[Structured diff data]

********************

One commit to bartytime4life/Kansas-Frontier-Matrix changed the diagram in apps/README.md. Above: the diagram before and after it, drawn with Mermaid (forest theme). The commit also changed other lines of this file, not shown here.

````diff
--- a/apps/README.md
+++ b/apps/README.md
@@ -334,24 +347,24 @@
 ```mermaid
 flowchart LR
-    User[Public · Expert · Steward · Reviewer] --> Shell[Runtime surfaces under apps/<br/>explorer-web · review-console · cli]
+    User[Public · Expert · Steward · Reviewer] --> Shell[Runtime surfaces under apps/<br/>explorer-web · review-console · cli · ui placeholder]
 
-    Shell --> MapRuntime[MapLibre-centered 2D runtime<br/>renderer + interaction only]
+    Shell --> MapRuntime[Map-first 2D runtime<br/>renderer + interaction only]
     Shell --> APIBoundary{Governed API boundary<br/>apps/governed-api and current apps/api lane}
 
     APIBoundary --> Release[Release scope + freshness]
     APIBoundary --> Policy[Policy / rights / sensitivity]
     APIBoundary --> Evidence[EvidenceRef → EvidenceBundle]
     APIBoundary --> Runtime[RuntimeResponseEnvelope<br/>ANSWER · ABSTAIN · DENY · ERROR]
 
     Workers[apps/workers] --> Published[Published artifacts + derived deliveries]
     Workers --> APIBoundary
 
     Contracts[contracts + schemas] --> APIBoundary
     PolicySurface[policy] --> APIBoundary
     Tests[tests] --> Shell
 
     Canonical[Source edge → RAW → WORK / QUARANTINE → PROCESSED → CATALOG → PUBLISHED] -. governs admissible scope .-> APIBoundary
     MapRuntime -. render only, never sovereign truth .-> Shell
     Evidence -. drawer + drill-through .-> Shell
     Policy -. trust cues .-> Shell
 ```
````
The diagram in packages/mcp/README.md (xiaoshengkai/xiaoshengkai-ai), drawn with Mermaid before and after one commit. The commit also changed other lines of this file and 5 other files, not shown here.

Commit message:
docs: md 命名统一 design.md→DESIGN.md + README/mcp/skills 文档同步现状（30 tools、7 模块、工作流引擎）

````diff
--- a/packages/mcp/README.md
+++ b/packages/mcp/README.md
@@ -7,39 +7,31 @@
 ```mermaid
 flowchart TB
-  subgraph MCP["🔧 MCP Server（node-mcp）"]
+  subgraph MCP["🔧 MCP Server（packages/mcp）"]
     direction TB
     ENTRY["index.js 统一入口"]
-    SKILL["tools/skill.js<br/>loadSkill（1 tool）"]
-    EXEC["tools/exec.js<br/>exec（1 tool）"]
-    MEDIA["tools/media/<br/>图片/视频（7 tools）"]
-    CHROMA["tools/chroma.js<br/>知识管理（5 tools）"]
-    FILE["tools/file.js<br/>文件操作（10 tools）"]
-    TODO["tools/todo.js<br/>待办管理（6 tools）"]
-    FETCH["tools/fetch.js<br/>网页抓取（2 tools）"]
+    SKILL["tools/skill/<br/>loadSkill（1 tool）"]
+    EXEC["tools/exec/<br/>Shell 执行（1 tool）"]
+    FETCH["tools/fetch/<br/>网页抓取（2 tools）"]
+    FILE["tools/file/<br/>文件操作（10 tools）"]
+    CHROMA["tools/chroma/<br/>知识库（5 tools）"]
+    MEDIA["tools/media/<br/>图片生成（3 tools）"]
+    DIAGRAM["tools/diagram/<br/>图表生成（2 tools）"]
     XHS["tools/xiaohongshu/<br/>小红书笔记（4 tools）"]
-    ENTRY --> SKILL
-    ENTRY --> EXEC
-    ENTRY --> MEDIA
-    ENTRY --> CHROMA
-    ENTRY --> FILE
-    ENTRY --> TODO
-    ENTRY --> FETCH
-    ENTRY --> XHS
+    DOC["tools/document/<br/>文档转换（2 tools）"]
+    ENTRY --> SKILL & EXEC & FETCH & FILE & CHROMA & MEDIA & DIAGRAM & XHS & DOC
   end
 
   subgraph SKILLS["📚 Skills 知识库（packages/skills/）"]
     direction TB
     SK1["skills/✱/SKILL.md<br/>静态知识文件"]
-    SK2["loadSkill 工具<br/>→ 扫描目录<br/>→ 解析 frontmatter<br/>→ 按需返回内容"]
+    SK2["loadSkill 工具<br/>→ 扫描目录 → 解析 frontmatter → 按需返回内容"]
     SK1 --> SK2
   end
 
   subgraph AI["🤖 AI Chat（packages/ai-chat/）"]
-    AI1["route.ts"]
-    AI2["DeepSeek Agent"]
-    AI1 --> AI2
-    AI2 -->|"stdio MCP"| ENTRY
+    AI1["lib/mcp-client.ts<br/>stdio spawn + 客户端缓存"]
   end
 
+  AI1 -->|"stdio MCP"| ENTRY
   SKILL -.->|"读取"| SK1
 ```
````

********************

TASK DESCRIPTION ▸
Every record must be repeated precisely and in full.

YOUR SOLUTION ▸
One commit to bartytime4life/Kansas-Frontier-Matrix changed the diagram in apps/README.md. Above: the diagram before and after it, drawn with Mermaid (forest theme). The commit also changed other lines of this file, not shown here.

````diff
--- a/apps/README.md
+++ b/apps/README.md
@@ -334,24 +347,24 @@
 ```mermaid
 flowchart LR
-    User[Public · Expert · Steward · Reviewer] --> Shell[Runtime surfaces under apps/<br/>explorer-web · review-console · cli]
+    User[Public · Expert · Steward · Reviewer] --> Shell[Runtime surfaces under apps/<br/>explorer-web · review-console · cli · ui placeholder]
 
-    Shell --> MapRuntime[MapLibre-centered 2D runtime<br/>renderer + interaction only]
+    Shell --> MapRuntime[Map-first 2D runtime<br/>renderer + interaction only]
     Shell --> APIBoundary{Governed API boundary<br/>apps/governed-api and current apps/api lane}
 
     APIBoundary --> Release[Release scope + freshness]
     APIBoundary --> Policy[Policy / rights / sensitivity]
     APIBoundary --> Evidence[EvidenceRef → EvidenceBundle]
     APIBoundary --> Runtime[RuntimeResponseEnvelope<br/>ANSWER · ABSTAIN · DENY · ERROR]
 
     Workers[apps/workers] --> Published[Published artifacts + derived deliveries]
     Workers --> APIBoundary
 
     Contracts[contracts + schemas] --> APIBoundary
     PolicySurface[policy] --> APIBoundary
     Tests[tests] --> Shell
 
     Canonical[Source edge → RAW → WORK / QUARANTINE → PROCESSED → CATALOG → PUBLISHED] -. governs admissible scope .-> APIBoundary
     MapRuntime -. render only, never sovereign truth .-> Shell
     Evidence -. drawer + drill-through .-> Shell
     Policy -. trust cues .-> Shell
 ```
````
The diagram in packages/mcp/README.md (xiaoshengkai/xiaoshengkai-ai), drawn with Mermaid before and after one commit. The commit also changed other lines of this file and 5 other files, not shown here.

Commit message:
docs: md 命名统一 design.md→DESIGN.md + README/mcp/skills 文档同步现状（30 tools、7 模块、工作流引擎）

````diff
--- a/packages/mcp/README.md
+++ b/packages/mcp/README.md
@@ -7,39 +7,31 @@
 ```mermaid
 flowchart TB
-  subgraph MCP["🔧 MCP Server（node-mcp）"]
+  subgraph MCP["🔧 MCP Server（packages/mcp）"]
     direction TB
     ENTRY["index.js 统一入口"]
-    SKILL["tools/skill.js<br/>loadSkill（1 tool）"]
-    EXEC["tools/exec.js<br/>exec（1 tool）"]
-    MEDIA["tools/media/<br/>图片/视频（7 tools）"]
-    CHROMA["tools/chroma.js<br/>知识管理（5 tools）"]
-    FILE["tools/file.js<br/>文件操作（10 tools）"]
-    TODO["tools/todo.js<br/>待办管理（6 tools）"]
-    FETCH["tools/fetch.js<br/>网页抓取（2 tools）"]
+    SKILL["tools/skill/<br/>loadSkill（1 tool）"]
+    EXEC["tools/exec/<br/>Shell 执行（1 tool）"]
+    FETCH["tools/fetch/<br/>网页抓取（2 tools）"]
+    FILE["tools/file/<br/>文件操作（10 tools）"]
+    CHROMA["tools/chroma/<br/>知识库（5 tools）"]
+    MEDIA["tools/media/<br/>图片生成（3 tools）"]
+    DIAGRAM["tools/diagram/<br/>图表生成（2 tools）"]
     XHS["tools/xiaohongshu/<br/>小红书笔记（4 tools）"]
-    ENTRY --> SKILL
-    ENTRY --> EXEC
-    ENTRY --> MEDIA
-    ENTRY --> CHROMA
-    ENTRY --> FILE
-    ENTRY --> TODO
-    ENTRY --> FETCH
-    ENTRY --> XHS
+    DOC["tools/document/<br/>文档转换（2 tools）"]
+    ENTRY --> SKILL & EXEC & FETCH & FILE & CHROMA & MEDIA & DIAGRAM & XHS & DOC
   end
 
   subgraph SKILLS["📚 Skills 知识库（packages/skills/）"]
     direction TB
     SK1["skills/✱/SKILL.md<br/>静态知识文件"]
-    SK2["loadSkill 工具<br/>→ 扫描目录<br/>→ 解析 frontmatter<br/>→ 按需返回内容"]
+    SK2["loadSkill 工具<br/>→ 扫描目录 → 解析 frontmatter → 按需返回内容"]
     SK1 --> SK2
   end
 
   subgraph AI["🤖 AI Chat（packages/ai-chat/）"]
-    AI1["route.ts"]
-    AI2["DeepSeek Agent"]
-    AI1 --> AI2
-    AI2 -->|"stdio MCP"| ENTRY
+    AI1["lib/mcp-client.ts<br/>stdio spawn + 客户端缓存"]
   end
 
+  AI1 -->|"stdio MCP"| ENTRY
   SKILL -.->|"读取"| SK1
 ```
````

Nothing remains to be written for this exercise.